> **EXERCISE DETAILS**
Write out the data again exactly, skipping every picture.

[Code change snippets]
━━━━

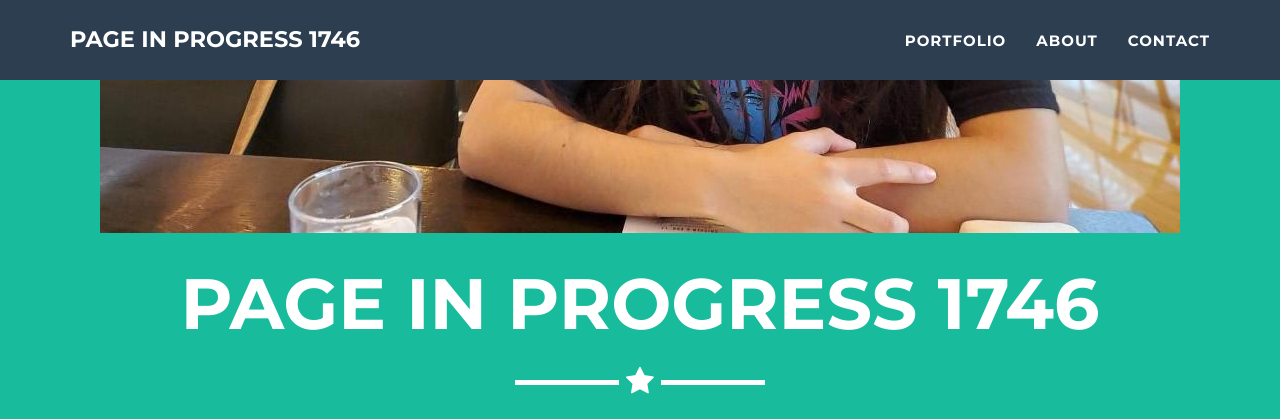
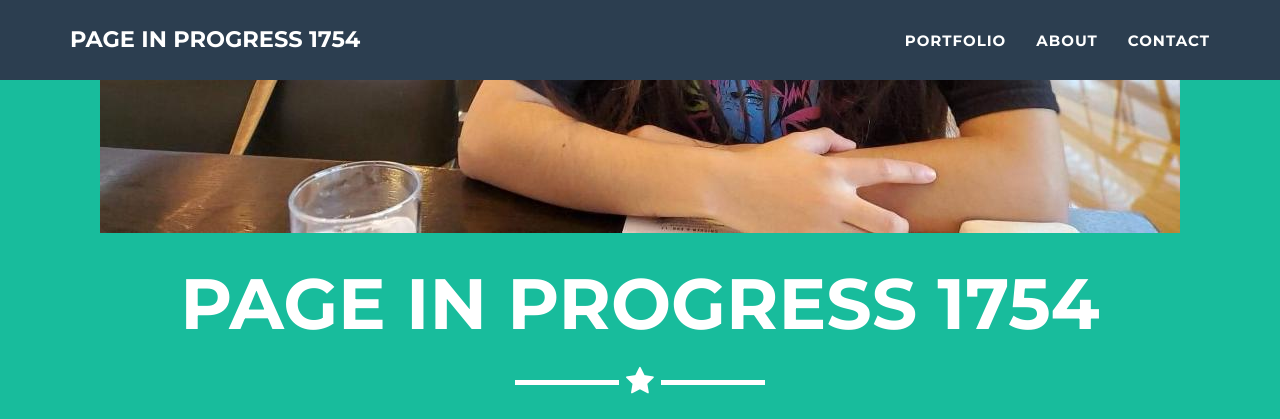
Before and after one commit to ash-chin/ash-chin.github.io, a Jekyll site: the page built from _posts/2014-07-18-project-1.markdown, in a window 1280 px wide and 900 px high, scrolled down 777 px. Shown: the top 419 px of the window. Built offline with Jekyll 4.4.1, drawn with Linux system fonts in a browser that asks for light colours.

Commit message:
Update _config.yml

```diff
--- a/_config.yml
+++ b/_config.yml
@@ -1,5 +1,5 @@
 # Site settings
-title: Page in Progress 1746
+title: Page in Progress 1754
 email: your-email@domain.com
 url: https://github.com/jeromelachaud/freelancer-theme
 description: "Write an awesome description for your new site here. You can edit this line in _config.yml. It will appear in your document head meta (for Google search results) and in your feed.xml site description."
```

━━━━

> **EXPECTED ANSWER**
Before and after one commit to ash-chin/ash-chin.github.io, a Jekyll site: the page built from _posts/2014-07-18-project-1.markdown, in a window 1280 px wide and 900 px high, scrolled down 777 px. Shown: the top 419 px of the window. Built offline with Jekyll 4.4.1, drawn with Linux system fonts in a browser that asks for light colours.

Commit message:
Update _config.yml

```diff
--- a/_config.yml
+++ b/_config.yml
@@ -1,5 +1,5 @@
 # Site settings
-title: Page in Progress 1746
+title: Page in Progress 1754
 email: your-email@domain.com
 url: https://github.com/jeromelachaud/freelancer-theme
 description: "Write an awesome description for your new site here. You can edit this line in _config.yml. It will appear in your document head meta (for Google search results) and in your feed.xml site description."
```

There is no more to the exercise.